_Exercise data_

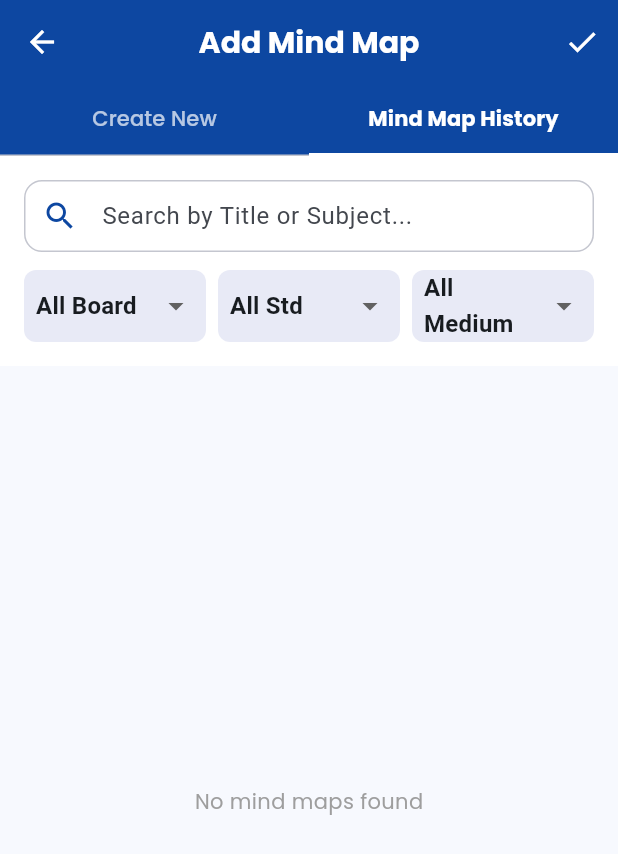
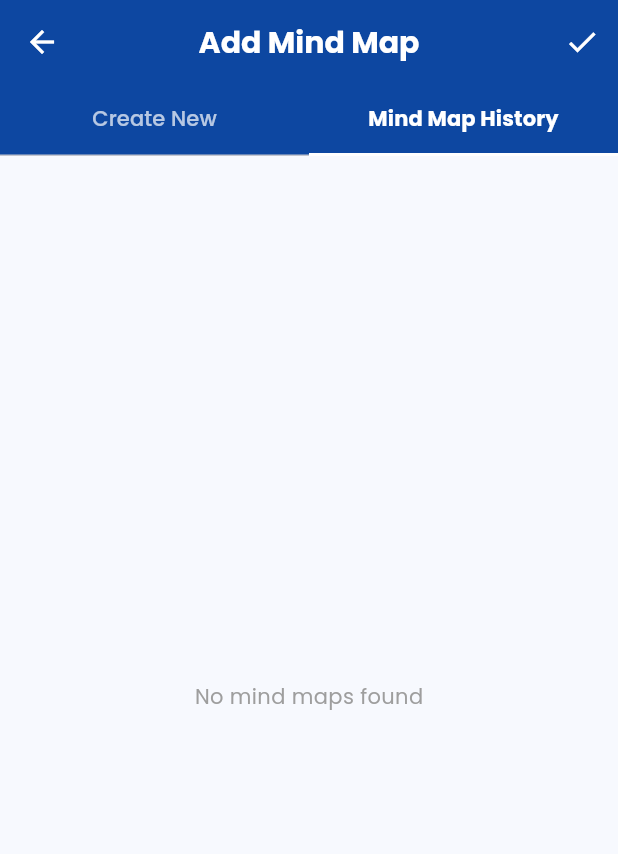
Before and after one commit to Ishan2506/dm_bhatt_classes_assistant, a Flutter app: the AdminAddMindMapScreen screen opened directly, tab 2 chosen, on a phone screen of 412 x 824 dp. Shown: the top 854 px of the screen. Run offline on Flutter 3.47's test engine with Material 3 defaults, Android fonts, the light colour scheme and no system bars; our stand-ins replace bloc, connectivity_plus, equatable, file_picker, fl_chart, google_fonts and 9 more; missing offline and left inert: excel, syncfusion_flutter_pdf, universal_html; accounts and stored records are empty; network calls fail.

Commit message:
Removed filter in MindMap and improved paperset screen issue

```diff
--- a/lib/screen/admin/add_paperset_screen.dart
+++ b/lib/screen/admin/add_paperset_screen.dart
@@ -144,8 +144,7 @@ class _AddPapersetScreenState extends State<AddPapersetScreen> with SingleTicker
     }
   }
 
-  void _editPaperSet(int index) {
-    final item = _paperSets[index];
+  void _editPaperSet(Map<String, dynamic> item) {
     setState(() {
       _isEditing = true;
       _editingId = item['_id'];
@@ -177,8 +176,7 @@ class _AddPapersetScreenState extends State<AddPapersetScreen> with SingleTicker
     _tabController.animateTo(0);
   }
 
-  void _confirmDelete(int index) {
-      final item = _paperSets[index];
+  void _confirmDelete(Map<String, dynamic> item) {
       final String id = item['_id'];
 
       showDialog(
@@ -493,11 +491,11 @@ class _AddPapersetScreenState extends State<AddPapersetScreen> with SingleTicker
                       children: [
                         IconButton(
                           icon: const Icon(Icons.edit, color: Colors.blue),
-                          onPressed: () => _editPaperSet(index),
+                          onPressed: () => _editPaperSet(item),
                         ),
                         IconButton(
                           icon: const Icon(Icons.delete, color: Colors.red),
-                          onPressed: () => _confirmDelete(index),
+                          onPressed: () => _confirmDelete(item),
                         ),
                       ],
                     ),
--- a/lib/screen/admin/admin_add_mindmap_screen.dart
+++ b/lib/screen/admin/admin_add_mindmap_screen.dart
@@ -27,11 +27,6 @@ class _AdminAddMindMapScreenState extends State<AdminAddMindMapScreen> {
   // History State
   List<dynamic> _mindMaps = [];
   bool _isLoadingHistory = true;
-  final TextEditingController _searchController = TextEditingController();
-  String? _selectedFilterBoard;
-  String? _selectedFilterStandard;
-  String? _selectedFilterMedium;
-  String? _selectedFilterStream;
 
   @override
   void initState() {
@@ -112,21 +107,6 @@ class _AdminAddMindMapScreenState extends State<AdminAddMindMapScreen> {
         'children': <Map<String, dynamic>>[]
       };
     });
-  }
-
-  List<dynamic> _getFilteredMindMaps() {
-    return _mindMaps.where((item) {
-      final query = _searchController.text.toLowerCase();
-      final title = (item['title'] ?? "").toString().toLowerCase();
-      final subject = (item['subject'] ?? "").toString().toLowerCase();
-      final matchesSearch = title.contains(query) || subject.contains(query);
-
-      final matchBoard = _selectedFilterBoard == null || item['board'] == _selectedFilterBoard;
-      final matchStd = _selectedFilterStandard == null || item['std'] == _selectedFilterStandard;
-      final matchMedium = _selectedFilterMedium == null || item['medium'] == _selectedFilterMedium;
-      final matchStream = _selectedFilterStream == null || item['stream'] == _selectedFilterStream;
-      return matchesSearch && matchBoard && matchStd && matchMedium && matchStream;
-    }).toList();
   }
 
   void _editMindMap(BuildContext context, Map<String, dynamic> item) {
@@ -371,19 +351,15 @@ class _AdminAddMindMapScreenState extends State<AdminAddMindMapScreen> {
             ),
 
             // History Tab
-            Column(
-              children: [
-                _buildHistorySearchHeader(),
-                Expanded(
-                  child: _isLoadingHistory
+            _isLoadingHistory
             ? const Center(child: CustomLoader())
-                      : _getFilteredMindMaps().isEmpty
+                : _mindMaps.isEmpty
                     ? Center(child: Text("No mind maps found", style: GoogleFonts.poppins(color: Colors.grey)))
                     : ListView.builder(
                         padding: const EdgeInsets.all(16),
-                              itemCount: _getFilteredMindMaps().length,
+                        itemCount: _mindMaps.length,
                         itemBuilder: (context, index) {
-                                final item = _getFilteredMindMaps()[index];
+                          final item = _mindMaps[index];
                           final String id = item['_id'];
 
                           String displayDate = "--";
@@ -420,24 +396,13 @@ class _AdminAddMindMapScreenState extends State<AdminAddMindMapScreen> {
                                     tooltip: "Copy / Clone",
                                     onPressed: () => _showCopyDialog(context, item),
                                   ),
-                                        IconButton(
-                                          icon: const Icon(Icons.edit, color: Colors.blue),
-                                          tooltip: "Edit",
-                                          onPressed: () => _editMindMap(context, item),
-                                        ),
-                                        IconButton(
-                                          icon: const Icon(Icons.delete, color: Colors.red),
-                                          tooltip: "Delete",
-                                          onPressed: () => _deleteMindMap(id),
-                                        ),
+                                  IconButton(icon: const Icon(Icons.edit, color: Colors.blue), tooltip: "Edit", onPressed: () => _editMindMap(context, item)),
+                                  IconButton(icon: const Icon(Icons.delete, color: Colors.red), tooltip: "Delete", onPressed: () => _deleteMindMap(id)),
                                 ],
                               ),
                             ),
                           );
                         },
-                            ),
-                ),
-              ],
                       ),
           ],
         ),
@@ -612,72 +577,4 @@ class _AdminAddMindMapScreenState extends State<AdminAddMindMapScreen> {
     );
   }
 
-  Widget _buildHistorySearchHeader() {
-    return Container(
-      padding: const EdgeInsets.all(16),
-      color: Colors.white,
-      child: Column(
-        children: [
-          TextField(
-            controller: _searchController,
-            onChanged: (val) => setState(() {}),
-            decoration: InputDecoration(
-              hintText: "Search by Title or Subject...",
-              prefixIcon: const Icon(Icons.search),
-              border: OutlineInputBorder(borderRadius: BorderRadius.circular(30)),
-              contentPadding: const EdgeInsets.symmetric(horizontal: 20),
-            ),
-          ),
-          const SizedBox(height: 12),
-          Row(
-            children: [
-              Expanded(
-                child: _buildHistoryFilterDropdown("Board", _selectedFilterBoard, AcademicConstants.boards, (val) => setState(() {
-                           _selectedFilterBoard = val;
-                           _selectedFilterStandard = null;
-                         })),
-              ),
-              const SizedBox(width: 8),
-              Expanded(
-                child: _buildHistoryFilterDropdown(
-                  "Std",
-                  _selectedFilterStandard,
-                  _selectedFilterBoard == null
-                      ? (AcademicConstants.standards.isNotEmpty ? AcademicConstants.standards.values.first : <String>[])
-                      : AcademicConstants.standards[_selectedFilterBoard!] ?? <String>[],
-                  (val) => setState(() => _selectedFilterStandard = val)
-                ),
-              ),
-              const SizedBox(width: 8),
-              Expanded(
-                child: _buildHistoryFilterDropdown("Medium", _selectedFilterMedium, AcademicConstants.mediums, (val) => setState(() => _selectedFilterMedium = val)),
-              ),
-            ],
-          )
-        ],
-      ),
-    );
 }
-
-  Widget _buildHistoryFilterDropdown(String hint, String? value, List<String> items, Function(String?) onChanged) {
-    return Container(
-      padding: const EdgeInsets.symmetric(horizontal: 8),
-      decoration: BoxDecoration(
-        color: Colors.indigo.shade50,
-        borderRadius: BorderRadius.circular(8),
-      ),
-      child: DropdownButtonHideUnderline(
-        child: DropdownButton<String>(
-          isExpanded: true,
-          value: value,
-          hint: Text(hint, style: const TextStyle(fontSize: 12)),
-          items: [
-            DropdownMenuItem(value: null, child: Text("All $hint")),
-            ...items.map((e) => DropdownMenuItem(value: e, child: Text(e, style: const TextStyle(fontSize: 12)))),
-          ],
-          onChanged: onChanged,
-        ),
-      ),
-    );
-  }
-}
```
Lines whose indentation alone changed are shown as unchanged.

_Exercise details_
For the material above, repeat each line exactly and leave out the pictures.

_Written reply_
Before and after one commit to Ishan2506/dm_bhatt_classes_assistant, a Flutter app: the AdminAddMindMapScreen screen opened directly, tab 2 chosen, on a phone screen of 412 x 824 dp. Shown: the top 854 px of the screen. Run offline on Flutter 3.47's test engine with Material 3 defaults, Android fonts, the light colour scheme and no system bars; our stand-ins replace bloc, connectivity_plus, equatable, file_picker, fl_chart, google_fonts and 9 more; missing offline and left inert: excel, syncfusion_flutter_pdf, universal_html; accounts and stored records are empty; network calls fail.

Commit message:
Removed filter in MindMap and improved paperset screen issue

```diff
--- a/lib/screen/admin/add_paperset_screen.dart
+++ b/lib/screen/admin/add_paperset_screen.dart
@@ -144,8 +144,7 @@ class _AddPapersetScreenState extends State<AddPapersetScreen> with SingleTicker
     }
   }
 
-  void _editPaperSet(int index) {
-    final item = _paperSets[index];
+  void _editPaperSet(Map<String, dynamic> item) {
     setState(() {
       _isEditing = true;
       _editingId = item['_id'];
@@ -177,8 +176,7 @@ class _AddPapersetScreenState extends State<AddPapersetScreen> with SingleTicker
     _tabController.animateTo(0);
   }
 
-  void _confirmDelete(int index) {
-      final item = _paperSets[index];
+  void _confirmDelete(Map<String, dynamic> item) {
       final String id = item['_id'];
 
       showDialog(
@@ -493,11 +491,11 @@ class _AddPapersetScreenState extends State<AddPapersetScreen> with SingleTicker
                       children: [
                         IconButton(
                           icon: const Icon(Icons.edit, color: Colors.blue),
-                          onPressed: () => _editPaperSet(index),
+                          onPressed: () => _editPaperSet(item),
                         ),
                         IconButton(
                           icon: const Icon(Icons.delete, color: Colors.red),
-                          onPressed: () => _confirmDelete(index),
+                          onPressed: () => _confirmDelete(item),
                         ),
                       ],
                     ),
--- a/lib/screen/admin/admin_add_mindmap_screen.dart
+++ b/lib/screen/admin/admin_add_mindmap_screen.dart
@@ -27,11 +27,6 @@ class _AdminAddMindMapScreenState extends State<AdminAddMindMapScreen> {
   // History State
   List<dynamic> _mindMaps = [];
   bool _isLoadingHistory = true;
-  final TextEditingController _searchController = TextEditingController();
-  String? _selectedFilterBoard;
-  String? _selectedFilterStandard;
-  String? _selectedFilterMedium;
-  String? _selectedFilterStream;
 
   @override
   void initState() {
@@ -112,21 +107,6 @@ class _AdminAddMindMapScreenState extends State<AdminAddMindMapScreen> {
         'children': <Map<String, dynamic>>[]
       };
     });
-  }
-
-  List<dynamic> _getFilteredMindMaps() {
-    return _mindMaps.where((item) {
-      final query = _searchController.text.toLowerCase();
-      final title = (item['title'] ?? "").toString().toLowerCase();
-      final subject = (item['subject'] ?? "").toString().toLowerCase();
-      final matchesSearch = title.contains(query) || subject.contains(query);
-
-      final matchBoard = _selectedFilterBoard == null || item['board'] == _selectedFilterBoard;
-      final matchStd = _selectedFilterStandard == null || item['std'] == _selectedFilterStandard;
-      final matchMedium = _selectedFilterMedium == null || item['medium'] == _selectedFilterMedium;
-      final matchStream = _selectedFilterStream == null || item['stream'] == _selectedFilterStream;
-      return matchesSearch && matchBoard && matchStd && matchMedium && matchStream;
-    }).toList();
   }
 
   void _editMindMap(BuildContext context, Map<String, dynamic> item) {
@@ -371,19 +351,15 @@ class _AdminAddMindMapScreenState extends State<AdminAddMindMapScreen> {
             ),
 
             // History Tab
-            Column(
-              children: [
-                _buildHistorySearchHeader(),
-                Expanded(
-                  child: _isLoadingHistory
+            _isLoadingHistory
             ? const Center(child: CustomLoader())
-                      : _getFilteredMindMaps().isEmpty
+                : _mindMaps.isEmpty
                     ? Center(child: Text("No mind maps found", style: GoogleFonts.poppins(color: Colors.grey)))
                     : ListView.builder(
                         padding: const EdgeInsets.all(16),
-                              itemCount: _getFilteredMindMaps().length,
+                        itemCount: _mindMaps.length,
                         itemBuilder: (context, index) {
-                                final item = _getFilteredMindMaps()[index];
+                          final item = _mindMaps[index];
                           final String id = item['_id'];
 
                           String displayDate = "--";
@@ -420,24 +396,13 @@ class _AdminAddMindMapScreenState extends State<AdminAddMindMapScreen> {
                                     tooltip: "Copy / Clone",
                                     onPressed: () => _showCopyDialog(context, item),
                                   ),
-                                        IconButton(
-                                          icon: const Icon(Icons.edit, color: Colors.blue),
-                                          tooltip: "Edit",
-                                          onPressed: () => _editMindMap(context, item),
-                                        ),
-                                        IconButton(
-                                          icon: const Icon(Icons.delete, color: Colors.red),
-                                          tooltip: "Delete",
-                                          onPressed: () => _deleteMindMap(id),
-                                        ),
+                                  IconButton(icon: const Icon(Icons.edit, color: Colors.blue), tooltip: "Edit", onPressed: () => _editMindMap(context, item)),
+                                  IconButton(icon: const Icon(Icons.delete, color: Colors.red), tooltip: "Delete", onPressed: () => _deleteMindMap(id)),
                                 ],
                               ),
                             ),
                           );
                         },
-                            ),
-                ),
-              ],
                       ),
           ],
         ),
@@ -612,72 +577,4 @@ class _AdminAddMindMapScreenState extends State<AdminAddMindMapScreen> {
     );
   }
 
-  Widget _buildHistorySearchHeader() {
-    return Container(
-      padding: const EdgeInsets.all(16),
-      color: Colors.white,
-      child: Column(
-        children: [
-          TextField(
-            controller: _searchController,
-            onChanged: (val) => setState(() {}),
-            decoration: InputDecoration(
-              hintText: "Search by Title or Subject...",
-              prefixIcon: const Icon(Icons.search),
-              border: OutlineInputBorder(borderRadius: BorderRadius.circular(30)),
-              contentPadding: const EdgeInsets.symmetric(horizontal: 20),
-            ),
-          ),
-          const SizedBox(height: 12),
-          Row(
-            children: [
-              Expanded(
-                child: _buildHistoryFilterDropdown("Board", _selectedFilterBoard, AcademicConstants.boards, (val) => setState(() {
-                           _selectedFilterBoard = val;
-                           _selectedFilterStandard = null;
-                         })),
-              ),
-              const SizedBox(width: 8),
-              Expanded(
-                child: _buildHistoryFilterDropdown(
-                  "Std",
-                  _selectedFilterStandard,
-                  _selectedFilterBoard == null
-                      ? (AcademicConstants.standards.isNotEmpty ? AcademicConstants.standards.values.first : <String>[])
-                      : AcademicConstants.standards[_selectedFilterBoard!] ?? <String>[],
-                  (val) => setState(() => _selectedFilterStandard = val)
-                ),
-              ),
-              const SizedBox(width: 8),
-              Expanded(
-                child: _buildHistoryFilterDropdown("Medium", _selectedFilterMedium, AcademicConstants.mediums, (val) => setState(() => _selectedFilterMedium = val)),
-              ),
-            ],
-          )
-        ],
-      ),
-    );
 }
-
-  Widget _buildHistoryFilterDropdown(String hint, String? value, List<String> items, Function(String?) onChanged) {
-    return Container(
-      padding: const EdgeInsets.symmetric(horizontal: 8),
-      decoration: BoxDecoration(
-        color: Colors.indigo.shade50,
-        borderRadius: BorderRadius.circular(8),
-      ),
-      child: DropdownButtonHideUnderline(
-        child: DropdownButton<String>(
-          isExpanded: true,
-          value: value,
-          hint: Text(hint, style: const TextStyle(fontSize: 12)),
-          items: [
-            DropdownMenuItem(value: null, child: Text("All $hint")),
-            ...items.map((e) => DropdownMenuItem(value: e, child: Text(e, style: const TextStyle(fontSize: 12)))),
-          ],
-          onChanged: onChanged,
-        ),
-      ),
-    );
-  }
-}
```
Lines whose indentation alone changed are shown as unchanged.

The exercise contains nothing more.